Most attacks like this happen because access is gained through links in emails. In what's called a "spear-phishing" attack, emails will be sent to various people in a company that may have high level access. The emails will look completely official, and will direct the recipient to log in, for some urgent purpose, by clicking a link in the email. This will take them to a website that looks exactly like the one they expect, but it will capture the login credentials, send them to the bad guys, and then log the person into the real website. Nothing will appear to be wrong. The lesson here is that you must be vigilant. When you get an email that appears to be from your bank, your credit card company, Social Security, or some other "official" source, don't just blindly click on any links within the email. Most organizations will not ask you to do that, although some of my credit cards will tell me to click a link to go to their "Secure Message Center" to view a document. This is bad form on their part, and I'm extra careful about that. In most email programs you can hover the mouse over a link and see where it is going to take you. If the link says https://www.chase.com, it might look like you're going to Chase Bank. But if you hover over the link and it says https://chase.somerandomsite.com that's a giant red flag.

It has been several years since an email was sent to this list that caused infection. I wasn't moderating then, and implemented moderation immediately after that happened. More than once I've thought about turning off moderation, because it's a burden to me, reviewing every post before publishing, and you, having to wait to see your post. Newbies usually think something went wrong, and post again, creating additional overhead. Because the threats keep coming, I will keep moderating, even though 99.99999% of the posts are safe. It only takes one to ruin your day! Be safe out there.


Ceil J
 

Thanks, Jim!  My sister recently went through this attack and actually called the number provided.  She hung up when she heard what they said.  I did help her get her computer free (started in safe mode, used Malwarebytes and everything else I could think of to rid her machine of the program).  But I think she must have turned it off before the program downloaded as I was able to fix it.  However, then I wasn't feeling well one day and tried a trial of a new program.  I saw that the program was able to access (or so I thought) my computer and so deleted many items.  Well, it turned out that the program was just opening folders and I must have been in a fog and not thinking.  Result:  I lost things that weren't backed up, not a lot, but I did lose my most recent income tax forms (luckily I made hard copies) and a few other things.  Had to use Dell support to get some things fixed. 
Bottom line:  the computer isn't always the best place to be if you don't have your brain with you. :)
I did get an announcement a few months back that my computer was taken over and I closed it right away.  It happened when I clicked on an item I was searching from a list of Google results.  I once had a program that gave a safe site rating for search results but that was years ago and I'm not sure it would even work now with all the hackers out now.
Also, for some reason Chris Krause's reply was sent to my spam folder even though my gmail account seems to be letting some spam items through lately.  Not sure why that's happening.


Sheila Cheatham
 

Thank you.
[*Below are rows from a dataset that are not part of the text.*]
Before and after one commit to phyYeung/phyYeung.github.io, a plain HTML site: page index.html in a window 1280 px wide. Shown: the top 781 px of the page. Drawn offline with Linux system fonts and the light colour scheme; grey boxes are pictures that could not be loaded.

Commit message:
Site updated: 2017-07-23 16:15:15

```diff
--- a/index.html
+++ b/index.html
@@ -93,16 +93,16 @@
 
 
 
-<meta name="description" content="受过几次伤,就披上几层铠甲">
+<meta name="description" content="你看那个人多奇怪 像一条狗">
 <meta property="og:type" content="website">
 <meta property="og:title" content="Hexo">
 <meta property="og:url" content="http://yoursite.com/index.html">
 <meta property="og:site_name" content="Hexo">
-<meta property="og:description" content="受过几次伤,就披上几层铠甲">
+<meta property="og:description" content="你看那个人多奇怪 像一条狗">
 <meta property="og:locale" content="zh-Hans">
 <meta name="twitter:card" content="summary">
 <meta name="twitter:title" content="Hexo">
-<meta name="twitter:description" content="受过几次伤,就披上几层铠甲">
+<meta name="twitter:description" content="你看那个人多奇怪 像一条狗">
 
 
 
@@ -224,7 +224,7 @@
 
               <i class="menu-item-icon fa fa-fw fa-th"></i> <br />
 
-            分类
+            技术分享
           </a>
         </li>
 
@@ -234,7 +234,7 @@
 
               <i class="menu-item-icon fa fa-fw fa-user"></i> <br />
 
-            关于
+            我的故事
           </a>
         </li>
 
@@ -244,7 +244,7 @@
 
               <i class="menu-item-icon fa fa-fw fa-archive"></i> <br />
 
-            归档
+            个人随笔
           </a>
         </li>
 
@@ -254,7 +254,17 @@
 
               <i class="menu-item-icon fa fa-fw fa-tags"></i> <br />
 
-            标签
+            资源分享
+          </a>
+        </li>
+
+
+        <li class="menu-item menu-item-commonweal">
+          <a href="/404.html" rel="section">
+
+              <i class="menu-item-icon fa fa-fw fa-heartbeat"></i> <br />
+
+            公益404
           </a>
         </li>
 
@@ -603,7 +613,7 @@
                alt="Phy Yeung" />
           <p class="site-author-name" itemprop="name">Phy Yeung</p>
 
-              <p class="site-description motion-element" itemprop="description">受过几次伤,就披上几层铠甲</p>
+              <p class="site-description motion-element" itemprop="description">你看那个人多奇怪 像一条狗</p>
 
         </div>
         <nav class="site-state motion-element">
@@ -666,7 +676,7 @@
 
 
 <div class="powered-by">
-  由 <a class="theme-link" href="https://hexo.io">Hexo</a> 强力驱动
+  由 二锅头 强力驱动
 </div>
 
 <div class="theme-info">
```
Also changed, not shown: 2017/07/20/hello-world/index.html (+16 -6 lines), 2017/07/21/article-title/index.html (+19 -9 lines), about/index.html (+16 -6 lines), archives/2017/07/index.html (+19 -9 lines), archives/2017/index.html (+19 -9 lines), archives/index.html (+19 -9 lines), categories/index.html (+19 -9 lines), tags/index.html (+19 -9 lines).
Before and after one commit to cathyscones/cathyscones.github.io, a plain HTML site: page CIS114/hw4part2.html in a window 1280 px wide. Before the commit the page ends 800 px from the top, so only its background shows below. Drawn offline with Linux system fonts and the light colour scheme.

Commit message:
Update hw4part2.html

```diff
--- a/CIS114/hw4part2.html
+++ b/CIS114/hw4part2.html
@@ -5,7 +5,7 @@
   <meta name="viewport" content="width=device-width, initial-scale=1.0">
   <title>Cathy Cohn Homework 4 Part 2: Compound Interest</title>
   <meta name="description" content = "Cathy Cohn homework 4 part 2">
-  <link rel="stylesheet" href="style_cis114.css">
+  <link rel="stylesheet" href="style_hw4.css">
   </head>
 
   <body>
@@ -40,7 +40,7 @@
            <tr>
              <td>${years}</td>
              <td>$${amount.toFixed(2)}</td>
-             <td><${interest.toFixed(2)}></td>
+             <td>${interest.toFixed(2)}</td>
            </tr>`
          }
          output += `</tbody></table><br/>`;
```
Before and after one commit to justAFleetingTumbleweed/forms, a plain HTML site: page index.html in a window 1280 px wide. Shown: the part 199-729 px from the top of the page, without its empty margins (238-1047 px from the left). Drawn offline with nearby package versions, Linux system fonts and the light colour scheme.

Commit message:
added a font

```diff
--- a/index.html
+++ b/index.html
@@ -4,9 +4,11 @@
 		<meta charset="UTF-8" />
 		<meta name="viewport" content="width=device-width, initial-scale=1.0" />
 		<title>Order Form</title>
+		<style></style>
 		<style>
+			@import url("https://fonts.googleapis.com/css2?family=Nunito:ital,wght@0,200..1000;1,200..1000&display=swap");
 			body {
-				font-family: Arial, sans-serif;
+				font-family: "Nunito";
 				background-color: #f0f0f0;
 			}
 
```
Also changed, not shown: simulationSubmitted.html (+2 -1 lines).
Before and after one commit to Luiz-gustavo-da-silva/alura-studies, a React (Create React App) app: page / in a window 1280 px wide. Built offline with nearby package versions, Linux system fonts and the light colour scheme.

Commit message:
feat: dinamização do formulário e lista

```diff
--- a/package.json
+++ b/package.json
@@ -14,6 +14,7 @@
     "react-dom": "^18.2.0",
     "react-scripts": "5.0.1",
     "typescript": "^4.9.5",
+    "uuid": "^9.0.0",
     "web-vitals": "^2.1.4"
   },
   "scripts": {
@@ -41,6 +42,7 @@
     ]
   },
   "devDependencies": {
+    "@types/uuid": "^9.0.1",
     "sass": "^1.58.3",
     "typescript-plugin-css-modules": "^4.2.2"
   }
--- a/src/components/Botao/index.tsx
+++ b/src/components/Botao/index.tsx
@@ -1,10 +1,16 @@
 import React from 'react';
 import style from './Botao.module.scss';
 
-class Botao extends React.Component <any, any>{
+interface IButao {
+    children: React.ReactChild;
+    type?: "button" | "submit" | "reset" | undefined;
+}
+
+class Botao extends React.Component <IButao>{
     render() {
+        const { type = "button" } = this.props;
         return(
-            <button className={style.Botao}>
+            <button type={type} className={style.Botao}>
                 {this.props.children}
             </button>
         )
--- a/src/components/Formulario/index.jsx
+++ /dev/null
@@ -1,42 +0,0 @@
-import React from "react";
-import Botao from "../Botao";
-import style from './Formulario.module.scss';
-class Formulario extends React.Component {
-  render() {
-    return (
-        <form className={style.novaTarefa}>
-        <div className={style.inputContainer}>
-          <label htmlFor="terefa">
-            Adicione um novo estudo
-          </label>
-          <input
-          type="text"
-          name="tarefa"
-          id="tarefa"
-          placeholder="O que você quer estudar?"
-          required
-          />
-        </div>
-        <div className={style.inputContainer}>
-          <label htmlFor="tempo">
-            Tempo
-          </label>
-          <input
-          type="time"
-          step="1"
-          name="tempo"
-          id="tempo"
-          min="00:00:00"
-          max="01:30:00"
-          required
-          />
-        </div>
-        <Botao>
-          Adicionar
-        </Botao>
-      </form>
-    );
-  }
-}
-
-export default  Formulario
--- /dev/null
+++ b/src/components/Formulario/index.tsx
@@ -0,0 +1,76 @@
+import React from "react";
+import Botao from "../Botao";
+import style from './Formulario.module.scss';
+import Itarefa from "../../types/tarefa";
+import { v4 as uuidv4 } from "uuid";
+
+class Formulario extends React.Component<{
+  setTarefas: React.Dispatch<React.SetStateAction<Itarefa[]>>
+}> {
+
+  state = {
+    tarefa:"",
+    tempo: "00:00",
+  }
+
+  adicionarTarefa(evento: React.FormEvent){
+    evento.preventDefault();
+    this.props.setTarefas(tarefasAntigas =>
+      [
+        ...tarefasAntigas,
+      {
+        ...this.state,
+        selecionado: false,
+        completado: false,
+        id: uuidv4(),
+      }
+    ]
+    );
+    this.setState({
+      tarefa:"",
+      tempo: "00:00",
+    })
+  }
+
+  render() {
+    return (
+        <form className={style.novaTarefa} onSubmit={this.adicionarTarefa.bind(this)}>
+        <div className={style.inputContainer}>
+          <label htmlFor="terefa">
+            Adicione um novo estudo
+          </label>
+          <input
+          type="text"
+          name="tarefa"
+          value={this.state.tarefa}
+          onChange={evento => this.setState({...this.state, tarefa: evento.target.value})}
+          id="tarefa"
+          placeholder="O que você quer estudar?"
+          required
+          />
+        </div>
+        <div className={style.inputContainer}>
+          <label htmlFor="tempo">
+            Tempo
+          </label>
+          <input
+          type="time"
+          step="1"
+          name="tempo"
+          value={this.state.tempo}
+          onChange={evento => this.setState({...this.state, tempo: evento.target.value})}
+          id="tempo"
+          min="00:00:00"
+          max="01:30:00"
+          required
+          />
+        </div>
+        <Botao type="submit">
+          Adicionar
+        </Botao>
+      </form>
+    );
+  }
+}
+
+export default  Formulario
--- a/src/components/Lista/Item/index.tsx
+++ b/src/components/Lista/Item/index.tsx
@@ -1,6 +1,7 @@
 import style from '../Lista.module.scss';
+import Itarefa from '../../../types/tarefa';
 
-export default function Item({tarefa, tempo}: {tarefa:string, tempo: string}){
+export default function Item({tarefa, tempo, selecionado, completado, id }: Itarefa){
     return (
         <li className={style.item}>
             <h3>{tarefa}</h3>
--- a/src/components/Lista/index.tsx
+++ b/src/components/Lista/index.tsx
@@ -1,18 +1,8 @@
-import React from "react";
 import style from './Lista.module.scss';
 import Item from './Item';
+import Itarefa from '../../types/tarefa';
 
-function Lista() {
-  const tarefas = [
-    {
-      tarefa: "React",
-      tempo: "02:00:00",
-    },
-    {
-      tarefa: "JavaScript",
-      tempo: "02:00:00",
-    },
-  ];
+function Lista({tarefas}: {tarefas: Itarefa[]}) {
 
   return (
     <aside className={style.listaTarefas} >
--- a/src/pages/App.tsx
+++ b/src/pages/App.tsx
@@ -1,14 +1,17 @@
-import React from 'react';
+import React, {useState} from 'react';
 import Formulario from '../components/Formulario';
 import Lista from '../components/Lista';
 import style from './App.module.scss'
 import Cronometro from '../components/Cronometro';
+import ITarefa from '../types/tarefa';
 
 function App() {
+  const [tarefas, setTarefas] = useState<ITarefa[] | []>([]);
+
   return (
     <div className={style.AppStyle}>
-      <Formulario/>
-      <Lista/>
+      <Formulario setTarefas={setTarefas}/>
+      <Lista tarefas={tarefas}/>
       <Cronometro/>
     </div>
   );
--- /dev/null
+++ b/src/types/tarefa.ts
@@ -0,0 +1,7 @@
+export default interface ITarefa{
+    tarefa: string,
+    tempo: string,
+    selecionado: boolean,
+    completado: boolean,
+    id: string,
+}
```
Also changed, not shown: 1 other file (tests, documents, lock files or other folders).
This is a good reminder that phones and computers can be open books to you life. Everyone needs to be cautious.

Sheila
My iPhone


ikego58
 

Thank you Jim!  I am going to pass this on to my family; it is very clearly written.  Kelly